- You must use a thermometer to get the oil to be the right temperature of 375 degrees F. If the oil is too hot or too cold, the batter will not adhere properly to the rosette iron.
- Keep a plate with a paper towel next to your fryer so once the iron is heated in the oil, you can “blot” the excess oil before dipping into your batter. This will help the batter adhere better.
- If your rosettes are not crispy, you may need to thin out the batter with a little milk. But first check your temperature as that is typically the issue. You also may need to extend the frying time.
- Sifting the flour is important to prevent clumping.
- Maintaining the proper temperature is important also for dipping the hot iron into the batter.

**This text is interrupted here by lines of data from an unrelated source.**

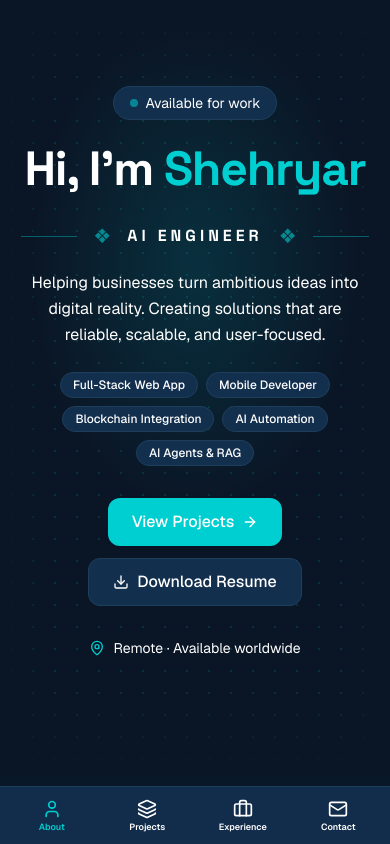
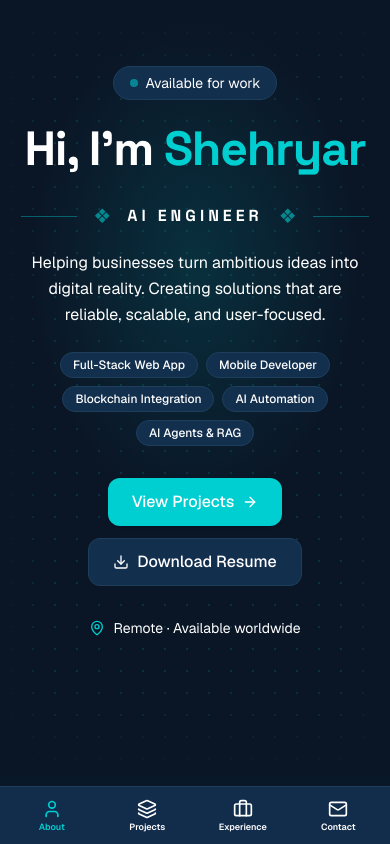
Before and after one commit to shehryar-web-dev/portfolio, a Next.js app: page / in a window 390 px wide. Shown: the top 844 px of the page. Built offline with nearby package versions, Linux system fonts and the light colour scheme.

Commit message:
padding adjustment at hero section

```diff
--- a/components/hero.tsx
+++ b/components/hero.tsx
@@ -75,7 +75,7 @@ export function Hero() {
     <section
       ref={rootRef}
       id="home"
-      className="relative flex min-h-[92vh] items-center overflow-hidden pb-28 pt-20 md:pb-10"
+      className="relative flex min-h-[92vh] items-center overflow-hidden pb-28 md:pt-20 pt-10 md:pb-10"
     >
       {/* ── Interactive dotted-grid background ── */}
       <div aria-hidden className="pointer-events-none absolute inset-0 overflow-hidden">
```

If it is too hot, you will cook your batter!
- If your rosette gets stuck to the iron, just use a table knife to gently loosen it. It should drop right off. If it does not, fry a little bit longer.
- Rosettes must be completely submerged in the oil or else they will fall off the iron.

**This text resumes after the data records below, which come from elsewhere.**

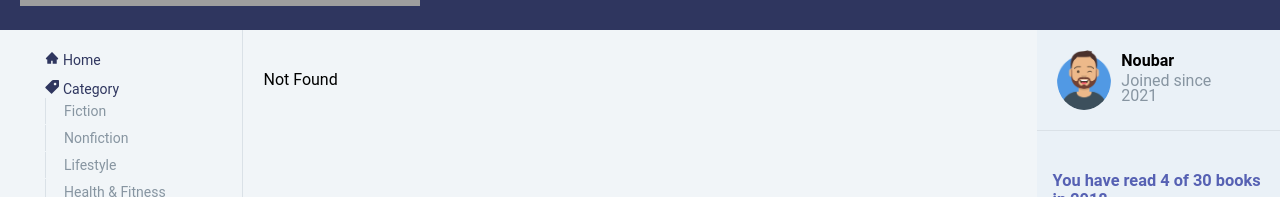
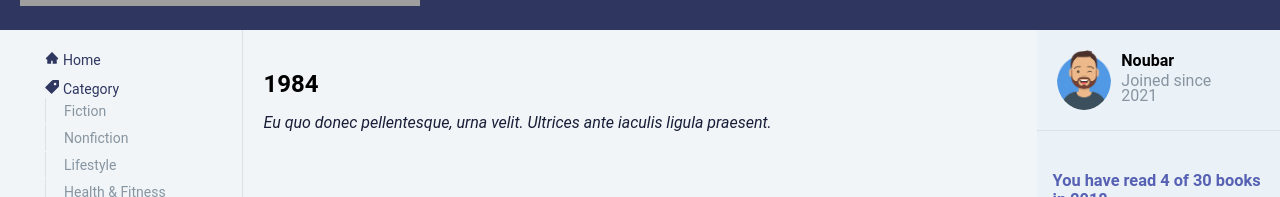
Before and after one commit to mariamkhurshudyan/BookStore, a React (Create React App) app: page /book/1 in a window 1280 px wide. Before the commit this address had no page. Shown: the part 316-513 px from the top of the page. Built offline with nearby package versions, Linux system fonts and the light colour scheme; grey boxes are pictures that could not be loaded.

Commit message:
Book route build, refactoring

```diff
--- a/src/App.js
+++ b/src/App.js
@@ -9,6 +9,7 @@ import NotFound from "./routes/NotFound";
 import Books from "./Components/Books/Books";
 import Picks from "./Components/Picks/Picks";
 import Analytics from "./Components/Analytics/Analytics";
+import Book from "./routes/Book";
 
 const App = () => {
   return (
@@ -16,12 +17,13 @@ const App = () => {
       <Router>
         <Layout>
           <Routes>
-            <Route path="/" element={<Home/>} >
+            <Route path="/" element={<Home/>}>
               <Route path="" element={<Books/>} />
               <Route path="stats" element={<Analytics className1='secondary'/>} />
               <Route path="picks" element={<Picks/>} />
             </Route>
             <Route path="*" element={<NotFound />} />
+            <Route path="book/:id" element={<Book />} />
           </Routes>
         </Layout>
       </Router>
--- a/src/Components/Book/Book.jsx
+++ b/src/Components/Book/Book.jsx
@@ -1,9 +1,11 @@
 import styles from './Book.module.css';
 import Select from "../UI/Select/Select";
+import { useNavigate } from "react-router-dom";
 
-const Book = ({source, title, label , snippet}) => {
+const Book = ({source, title, label , snippet, bookId}) => {
+    const navigate = useNavigate()
     return (
-        <div className={styles.container}>
+        <div className={styles.container} onClick={() => navigate(`book/${bookId}`)}>
             <img src={source} alt='Book Cover'/>
             <p>{title}</p>
             <div className={styles.status}>
--- a/src/Components/Book/Book.module.css
+++ b/src/Components/Book/Book.module.css
@@ -6,6 +6,7 @@
     padding: 5px;
     box-shadow: 0 2px 4px 0 rgb(0 0 0 / 8%);
     border-radius: 5px;
+    cursor: pointer;
 }
 .status{
     display:flex;
--- a/src/Components/Books/Books.jsx
+++ b/src/Components/Books/Books.jsx
@@ -6,7 +6,7 @@ const Books = () => {
     return (
         <div className={styles.container}>
             {BookData.map(book=>(
-                <Book key={book.id} source={book.imageUrl} title={book.title} label={book.label} snippet={book.snippet}/>
+                <Book key={book.id} bookId={book.id} source={book.imageUrl} title={book.title} label={book.label} snippet={book.snippet}/>
             ))
             }
         </div>
--- /dev/null
+++ b/src/Components/UI/Body/Body.jsx
@@ -0,0 +1,12 @@
+import React from 'react';
+import styles from "./Body.module.css"
+
+const Body = ({text}) => {
+    return (
+        <div className={styles.container} >
+            <p><em>{text}</em></p>
+        </div>
+    );
+};
+
+export default Body;
--- /dev/null
+++ b/src/Components/UI/Body/Body.module.css
@@ -0,0 +1,4 @@
+.container{
+    width : 100%;
+    padding:10px 0;
+}
--- a/src/Components/UI/Title/Title.jsx
+++ b/src/Components/UI/Title/Title.jsx
@@ -9,7 +9,7 @@ const Title = ({ headingText, headingLevel, className }) => {
 };
 
 Title.propTypes = {
-  headingText: PropTypes.string.isRequired,
+  headingText: PropTypes.string,
   headingLevel: PropTypes.string,
   className: PropTypes.string
 };
--- a/src/Components/index.js
+++ b/src/Components/index.js
@@ -1,3 +1,2 @@
 export { default as Sidebar } from "src/Layout/Sidebar/Sidebar";
-export { default as Title } from "Title/Title";
 export { default as Book } from "Book/Book";
--- a/src/Layout/Header/Header.jsx
+++ b/src/Layout/Header/Header.jsx
@@ -4,15 +4,17 @@ import styles from "./Header.module.css";
 import Sidebar from "../Sidebar/Sidebar";
 import {useState} from "react";
 import {VscChromeClose, VscMenu} from "react-icons/vsc";
+import {useNavigate} from "react-router-dom";
 
 const Header = () => {
+    const navigate = useNavigate()
     const [open, setOpen] = useState( false)
     const toggle = ()=>{
         setOpen(!open)
     }
   return (
     <>
-      <div className={styles.header}>
+      <div className={styles.header} onClick={() => navigate('')}>
           <span className={styles.logo}>
         <Logo />
           </span>
--- a/src/Layout/Sidebar/SidebarData.js
+++ b/src/Layout/Sidebar/SidebarData.js
@@ -3,7 +3,7 @@ import { ImPriceTag } from "react-icons/im";
 import { TiThLarge } from "react-icons/ti";
 
 export const SidebarData = [
-  { title: "Home", icon: <AiFillHome />, path: "/home", sub: false },
+  { title: "Home", icon: <AiFillHome />, path: "", sub: false },
   {
     title: "Category",
     icon: <ImPriceTag />,
--- a/src/routes/Book.jsx
+++ b/src/routes/Book.jsx
@@ -1,10 +1,25 @@
-import React from "react";
+import React, {useEffect, useState} from "react";
 import { useParams } from "react-router-dom";
+import {BookData} from "../Components/Books/BookData";
+import Title from "../Components/UI/Title/Title";
+import Body from "../Components/UI/Body/Body";
 
 const Book = () => {
   const { id } = useParams();
+  const [book, setBook] = useState({})
+  useEffect(() => {
+   const book =  BookData.find(book => book.id === +id)
+    if(Object.keys(book).length) {
+      setBook((prev) => ({...prev, ...book}))
+    }
+  }, [id])
 
-  return <div>Book id is: {id}</div>;
+  return (
+      <div>
+        <Title headingText={book.title} headingLevel='h2' />
+        <Body text={book.snippet}/>
+      </div>
+  )
 };
 
 export default Book;
```
Lines whose indentation alone changed are shown as unchanged.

Storing and Freezing
Despite being fried, these actually store quite well. You want to start by allowing them to cool, open side down, on a paper towel or a cookie rack.
From there, you can dust with powdered sugar and eat right away, or use a few different storage methods.

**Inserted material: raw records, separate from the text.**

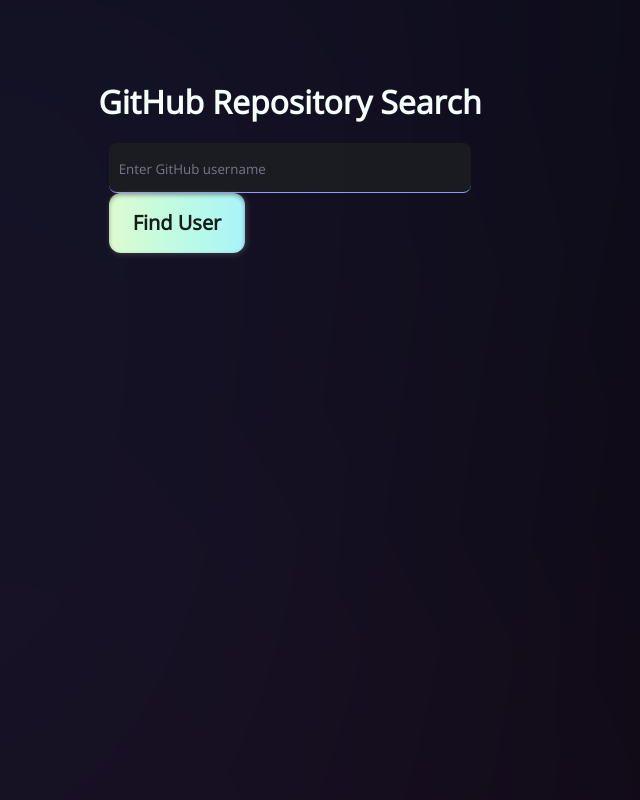
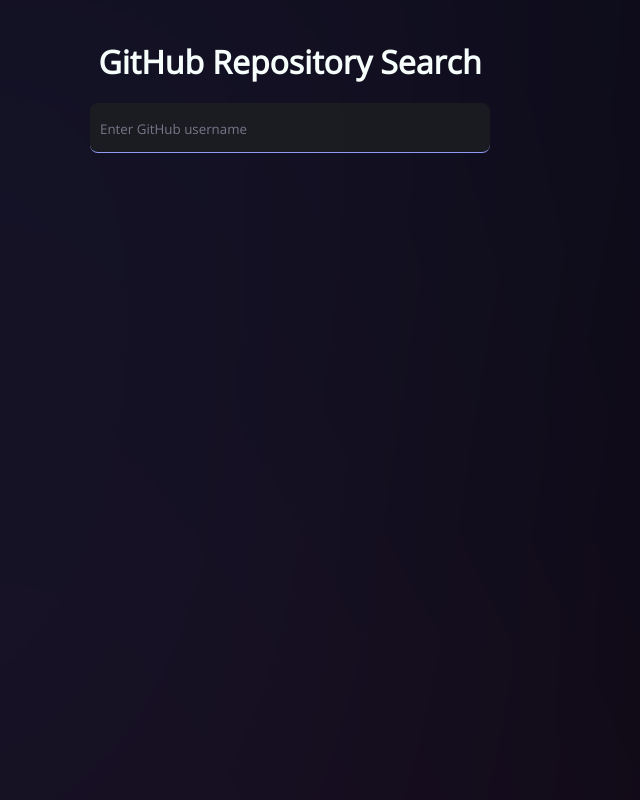
Before and after one commit to Svetk0/search-github-users, a Next.js app: page / in a window 1280 px wide. Shown: the whole page, without its empty margins (350-990 px from the left). Built offline with nearby package versions, Linux system fonts and the light colour scheme.

Commit message:
update styles

```diff
--- a/src/app/page.tsx
+++ b/src/app/page.tsx
@@ -1,14 +1,12 @@
 'use client';
 import { RepoSearch } from '@/components/RepoSearch/RepoSearch';
-import styles from './page.module.scss';
+//import styles from './page.module.scss';
 
 export default function Home() {
   return (
-    <div className={styles.page}>
-      <main className={styles.main}>
-        <h1>GitHub Repository Search</h1>
-        <RepoSearch />
-      </main>
-    </div>
+    <>
+      <h1>GitHub Repository Search</h1>
+      <RepoSearch />
+    </>
   );
 }
--- a/src/components/RepoSearch/RepoSearch.module.scss
+++ b/src/components/RepoSearch/RepoSearch.module.scss
@@ -3,17 +3,24 @@
 .container {
     width: 100%;
     max-width: 1200px;
-    margin: 0 auto;
-    padding: 20px;
+
+    padding: 20px 0;
+    display: flex;
+    flex-direction: column;
+    align-items: center;
+    justify-content: center;
 }
 
 .input {
     @include Input;
+    width: clamp(250px, 100%, 400px);
+    margin-bottom: 40px;
 }
 
 .repoGrid {
+    width: 100%;
     display: grid;
-    grid-template-columns: repeat(auto-fill, minmax(300px, 1fr));
+    grid-template-columns: repeat(auto-fill, minmax(250px, 1fr));
     gap: 20px;
     margin-top: 20px;
 }
--- a/src/components/RepoSearch/RepoSearch.tsx
+++ b/src/components/RepoSearch/RepoSearch.tsx
@@ -1,13 +1,13 @@
 import { useState, useEffect, useRef } from 'react';
 import { useDebouncedCallback } from 'use-debounce';
 import { useGetUserReposQuery } from '@/api/github';
-import { Button } from '@/components';
+//import { Button } from '@/components';
 import styles from './RepoSearch.module.scss';
 
 export function RepoSearch() {
   const [username, setUsername] = useState('');
   const [page, setPage] = useState(1);
-  const [allRepos, setAllRepos] = useState<any[]>([]);
+  const [allRepos, setAllRepos] = useState<object[]>([]);
   const loader = useRef(null);
 
   const {
@@ -16,11 +16,13 @@ export function RepoSearch() {
     error,
     isFetching,
   } = useGetUserReposQuery({ username, page }, { skip: !username });
+  const res = useGetUserReposQuery({ username, page }, { skip: !username });
 
   useEffect(() => {
     if (repos) {
       setAllRepos((prev) => (page === 1 ? repos : [...prev, ...repos]));
     }
+    console.log('res', res);
   }, [repos]);
 
   const debouncedSearch = useDebouncedCallback((value: string) => {
@@ -63,7 +65,7 @@ export function RepoSearch() {
         placeholder='Enter GitHub username'
         onChange={(e) => debouncedSearch(e.target.value)}
       />
-      <Button type='submit' text={'Find User'} color='default' />
+
       {isLoading && <div className={styles.loading}>Loading...</div>}
       {renderError()}
 
--- a/src/styles/globals.scss
+++ b/src/styles/globals.scss
@@ -39,7 +39,7 @@ main {
   flex-direction: column;
   align-items: center;
   justify-content: center;
-  padding: 5vh 5px;
+  padding: 5vh 20px;
 }
 
 a {
```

Layer the cookies, using parchment or wax paper between them, and store in an airtight container for up to 3 days. Reheat on a baking sheet at 300 degrees F for 2 minutes and then allow to cool to get crispy again.
If you want to freeze your rosette cookies, use the same layering method, but store in a freezer container or bag (just be careful laying anything on top of them so they don’t get broken or smashed). No need to defrost them. Reheat on a baking sheet at 300 degrees F for 3-5 minutes until nice and crispy.
It’s important you watch these carefully as they reheat in the oven. It’s really easy to defrost them. If you do plan to store them and reheat, I recommend not dusting them with powdered sugar until they’re ready to serve.
For this recipe, you do need both rosette cookie irons and a good candy or frying thermometer. A deep, heavy bottomed pot, like a dutch oven, is also really helpful to keep the oil for splattering too much.
Rosette cookie irons come in so many different shapes and sizes, making them perfect for any holiday.
The last essentials you’ll need:
- A Candy/Deep Fryer Thermometer
- Flour sifter
More Holiday Cookies
For more holiday cookie recipes like these cookies, check out these links.
- 2 teaspoons sugar
- 2 large eggs, slightly beaten
- 1 cup sifted flour
- 1/4 teaspoon salt (table salt)
- 1 cup milk
- 2½ teaspoons vanilla extract
- vegetable oil or canola oil
- powdered sugar
- Add sugar to the slightly beaten eggs, then add in the milk. Sift flour with the salt, then stir into the egg mixture, beating until smooth. This should be a consistency comparable to heavy cream. Add in the vanilla extract, stirring till just combined.
- In a heavy pot like a dutch oven or deep fryer, add about 2 inches of vegetable oil. Heat to 375 degrees F on your candy or deep fryer thermometer for about 1-2 minutes. Do not get too hot or it will burn your batter! Attach the rosette iron molds to the handle and immerse in the hot oil until heated. Shake off any excess oil or blot onto a paper towel (this will help the batter adhere better), then place the iron into the batter ONLY to the depth of the mold and not covering the top of the iron mold.
- Place the dipped iron mold into the hot oil and fry for about 30 seconds or until golden brown – the foamy bubbling should subside after the initial frying so you can see. Lift the iron out and allow any excess oil to drip back into the fryer. Gently tap on the rosette or use a knife to loosen it onto a paper towel.
- Cool rosettes with the open side down on a cookie rack or paper towel. Dust with powdered sugar, if desired.
- If your first rosette cookies are not crispy, thin out the batter with a little more milk.
- If your batter is not adhering to the molds or they are not crisping, check the temperature to make sure you’re at 375 degrees and that your mold is getting hot enough.
- Reheat at 300 degrees F for 1-2 minutes from fresh, or 3-5 from frozen.